What this task involves
The reply should contain every entry exactly as given, with no pictures in it.

Change detection data
*** Begin section ***
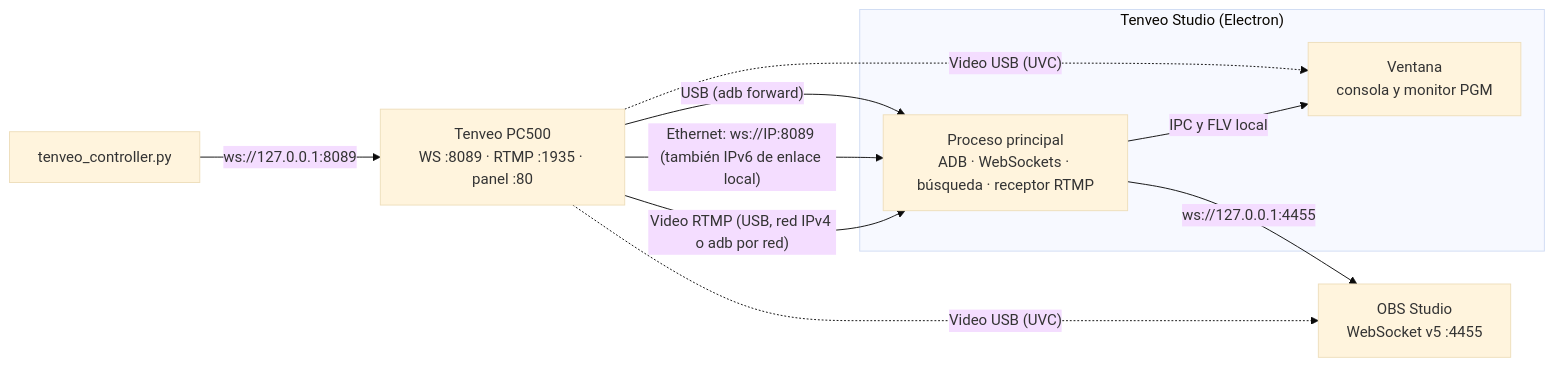
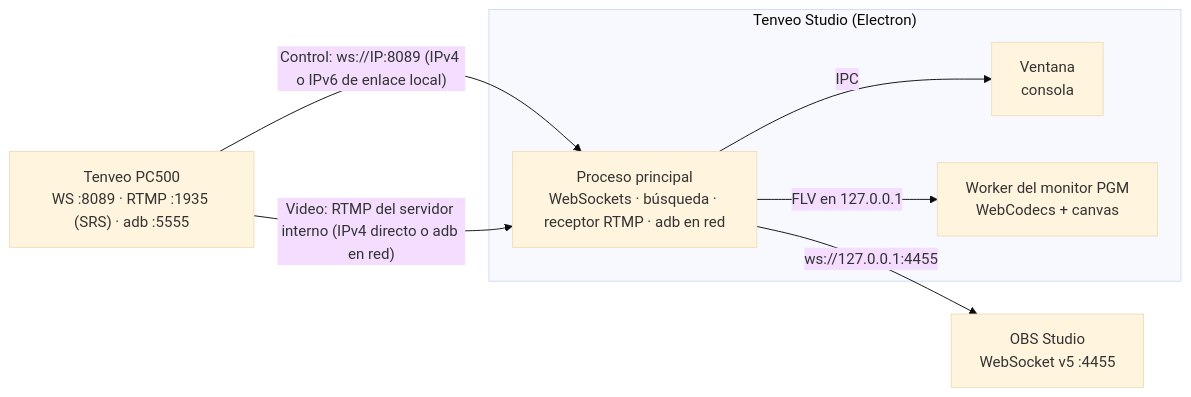
The diagram in DOCUMENTACION.md (ThePunisherBaby/VeController), drawn with Mermaid (base theme) before and after one commit. The commit also changed other lines of this file and 40 other files, not shown here.

First line of the commit message:
Tenveo Studio 1.3.0: solo red, GPU recuperada y monitor de baja latencia

````diff
--- a/DOCUMENTACION.md
+++ b/DOCUMENTACION.md
@@ -24,19 +24,16 @@
 ```mermaid
 flowchart LR
-    PC500["Tenveo PC500<br/>WS :8089 · RTMP :1935 · panel :80"]
+    PC500["Tenveo PC500<br/>WS :8089 · RTMP :1935 (SRS) · adb :5555"]
     subgraph APP["Tenveo Studio (Electron)"]
-        MAIN["Proceso principal<br/>ADB · WebSockets · búsqueda · receptor RTMP"]
-        UI["Ventana<br/>consola y monitor PGM"]
+        MAIN["Proceso principal<br/>WebSockets · búsqueda · receptor RTMP · adb en red"]
+        UI["Ventana<br/>consola"]
+        WORKER["Worker del monitor PGM<br/>WebCodecs + canvas"]
     end
     OBS["OBS Studio<br/>WebSocket v5 :4455"]
-    CLI["tenveo_controller.py"]
 
-    PC500 -- "USB (adb forward)" --> MAIN
-    PC500 -- "Ethernet: ws://IP:8089 (también IPv6 de enlace local)" --> MAIN
-    PC500 -- "Video RTMP (USB, red IPv4 o adb por red)" --> MAIN
-    PC500 -. "Video USB (UVC)" .-> UI
-    MAIN -- "IPC y FLV local" --> UI
+    PC500 -- "Control: ws://IP:8089 (IPv4 o IPv6 de enlace local)" --> MAIN
+    PC500 -- "Video: RTMP del servidor interno (IPv4 directo o adb en red)" --> MAIN
+    MAIN -- "IPC" --> UI
+    MAIN -- "FLV en 127.0.0.1" --> WORKER
     MAIN -- "ws://127.0.0.1:4455" --> OBS
-    CLI -- "ws://127.0.0.1:8089" --> PC500
-    PC500 -. "Video USB (UVC)" .-> OBS
 ```
````
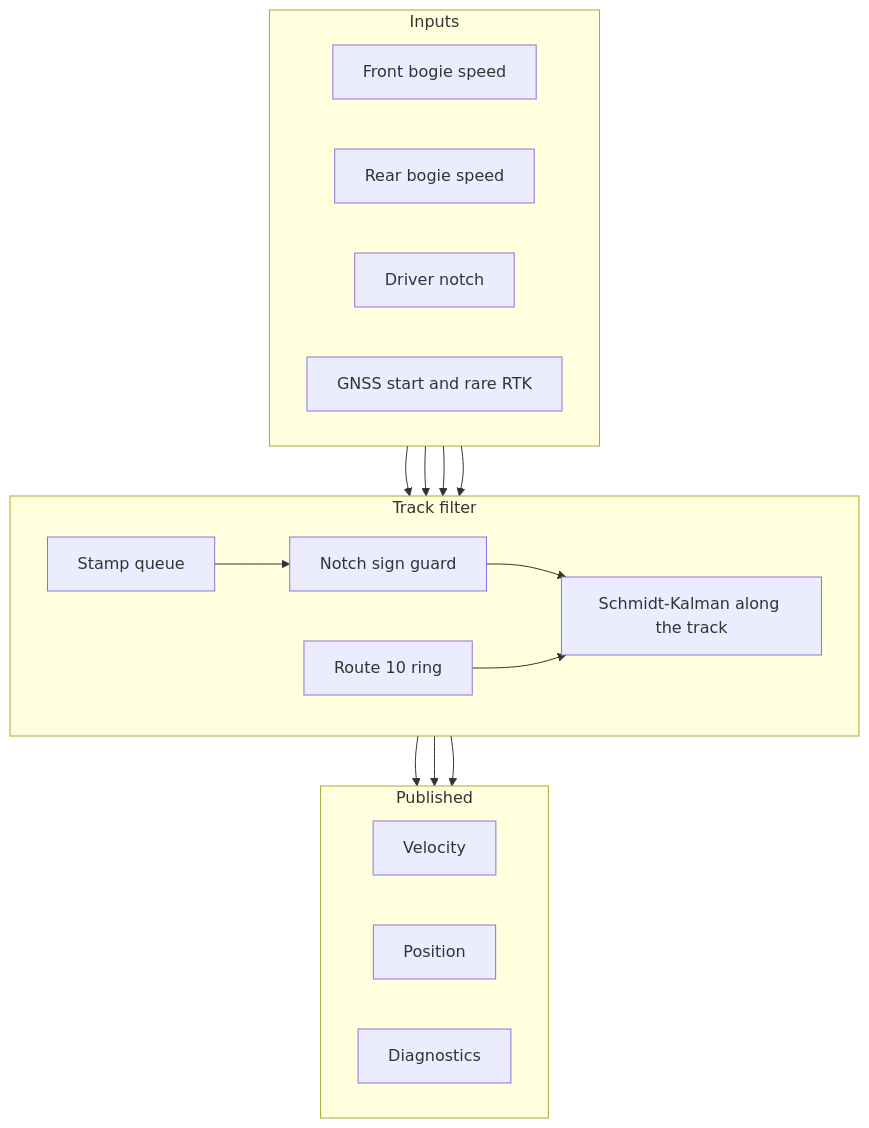
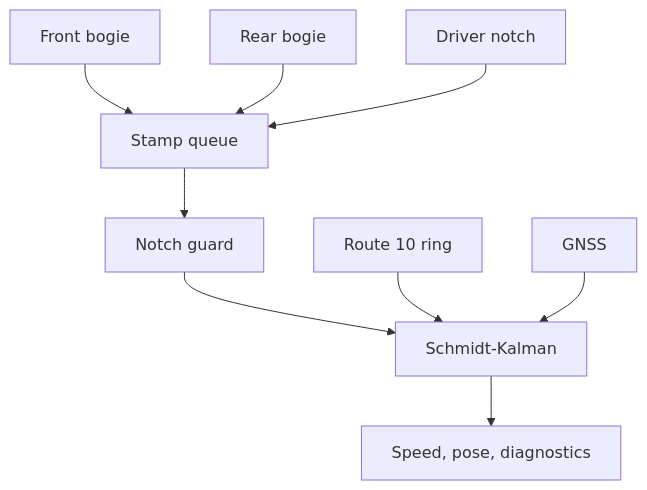
The diagram in README.md (KonkovDV/RailBreak), drawn with Mermaid before and after one commit. The commit also changed other lines of this file and 3 other files, not shown here.

First line of the commit message:
Поднять запуск в начало README и сузить схемы, чтобы GitHub рисовал их целиком.

````diff
--- a/README.md
+++ b/README.md
@@ -47,32 +66,11 @@
 ```mermaid
 flowchart TB
-  subgraph inputs [Inputs]
-    direction LR
-    bf[Front bogie speed]
-    br[Rear bogie speed]
-    cmd[Driver notch]
-    gnss[GNSS start and rare RTK]
-  end
-  subgraph core [Track filter]
-    direction LR
-    q[Stamp queue]
-    nf[Notch sign guard]
-    ekf[Schmidt-Kalman along the track]
-    ring[Route 10 ring]
-  end
-  subgraph published [Published]
-    direction LR
-    vel[Velocity]
-    pos[Position]
-    diag[Diagnostics]
-  end
-  bf --> q
-  br --> q
-  cmd --> q
-  q --> nf --> ekf
-  ring --> ekf
-  gnss --> ekf
-  ekf --> vel
-  ekf --> pos
-  ekf --> diag
+  bf[Front bogie] --> q[Stamp queue]
+  br[Rear bogie] --> q
+  cmd[Driver notch] --> q
+  q --> nf[Notch guard]
+  nf --> ekf[Schmidt-Kalman]
+  ring[Route 10 ring] --> ekf
+  gnss[GNSS] --> ekf
+  ekf --> out[Speed, pose, diagnostics]
 ```
````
*** End section ***
Solution to this problem
The diagram in DOCUMENTACION.md (ThePunisherBaby/VeController), drawn with Mermaid (base theme) before and after one commit. The commit also changed other lines of this file and 40 other files, not shown here.

First line of the commit message:
Tenveo Studio 1.3.0: solo red, GPU recuperada y monitor de baja latencia

````diff
--- a/DOCUMENTACION.md
+++ b/DOCUMENTACION.md
@@ -24,19 +24,16 @@
 ```mermaid
 flowchart LR
-    PC500["Tenveo PC500<br/>WS :8089 · RTMP :1935 · panel :80"]
+    PC500["Tenveo PC500<br/>WS :8089 · RTMP :1935 (SRS) · adb :5555"]
     subgraph APP["Tenveo Studio (Electron)"]
-        MAIN["Proceso principal<br/>ADB · WebSockets · búsqueda · receptor RTMP"]
-        UI["Ventana<br/>consola y monitor PGM"]
+        MAIN["Proceso principal<br/>WebSockets · búsqueda · receptor RTMP · adb en red"]
+        UI["Ventana<br/>consola"]
+        WORKER["Worker del monitor PGM<br/>WebCodecs + canvas"]
     end
     OBS["OBS Studio<br/>WebSocket v5 :4455"]
-    CLI["tenveo_controller.py"]
 
-    PC500 -- "USB (adb forward)" --> MAIN
-    PC500 -- "Ethernet: ws://IP:8089 (también IPv6 de enlace local)" --> MAIN
-    PC500 -- "Video RTMP (USB, red IPv4 o adb por red)" --> MAIN
-    PC500 -. "Video USB (UVC)" .-> UI
-    MAIN -- "IPC y FLV local" --> UI
+    PC500 -- "Control: ws://IP:8089 (IPv4 o IPv6 de enlace local)" --> MAIN
+    PC500 -- "Video: RTMP del servidor interno (IPv4 directo o adb en red)" --> MAIN
+    MAIN -- "IPC" --> UI
+    MAIN -- "FLV en 127.0.0.1" --> WORKER
     MAIN -- "ws://127.0.0.1:4455" --> OBS
-    CLI -- "ws://127.0.0.1:8089" --> PC500
-    PC500 -. "Video USB (UVC)" .-> OBS
 ```
````
The diagram in README.md (KonkovDV/RailBreak), drawn with Mermaid before and after one commit. The commit also changed other lines of this file and 3 other files, not shown here.

First line of the commit message:
Поднять запуск в начало README и сузить схемы, чтобы GitHub рисовал их целиком.

````diff
--- a/README.md
+++ b/README.md
@@ -47,32 +66,11 @@
 ```mermaid
 flowchart TB
-  subgraph inputs [Inputs]
-    direction LR
-    bf[Front bogie speed]
-    br[Rear bogie speed]
-    cmd[Driver notch]
-    gnss[GNSS start and rare RTK]
-  end
-  subgraph core [Track filter]
-    direction LR
-    q[Stamp queue]
-    nf[Notch sign guard]
-    ekf[Schmidt-Kalman along the track]
-    ring[Route 10 ring]
-  end
-  subgraph published [Published]
-    direction LR
-    vel[Velocity]
-    pos[Position]
-    diag[Diagnostics]
-  end
-  bf --> q
-  br --> q
-  cmd --> q
-  q --> nf --> ekf
-  ring --> ekf
-  gnss --> ekf
-  ekf --> vel
-  ekf --> pos
-  ekf --> diag
+  bf[Front bogie] --> q[Stamp queue]
+  br[Rear bogie] --> q
+  cmd[Driver notch] --> q
+  q --> nf[Notch guard]
+  nf --> ekf[Schmidt-Kalman]
+  ring[Route 10 ring] --> ekf
+  gnss[GNSS] --> ekf
+  ekf --> out[Speed, pose, diagnostics]
 ```
````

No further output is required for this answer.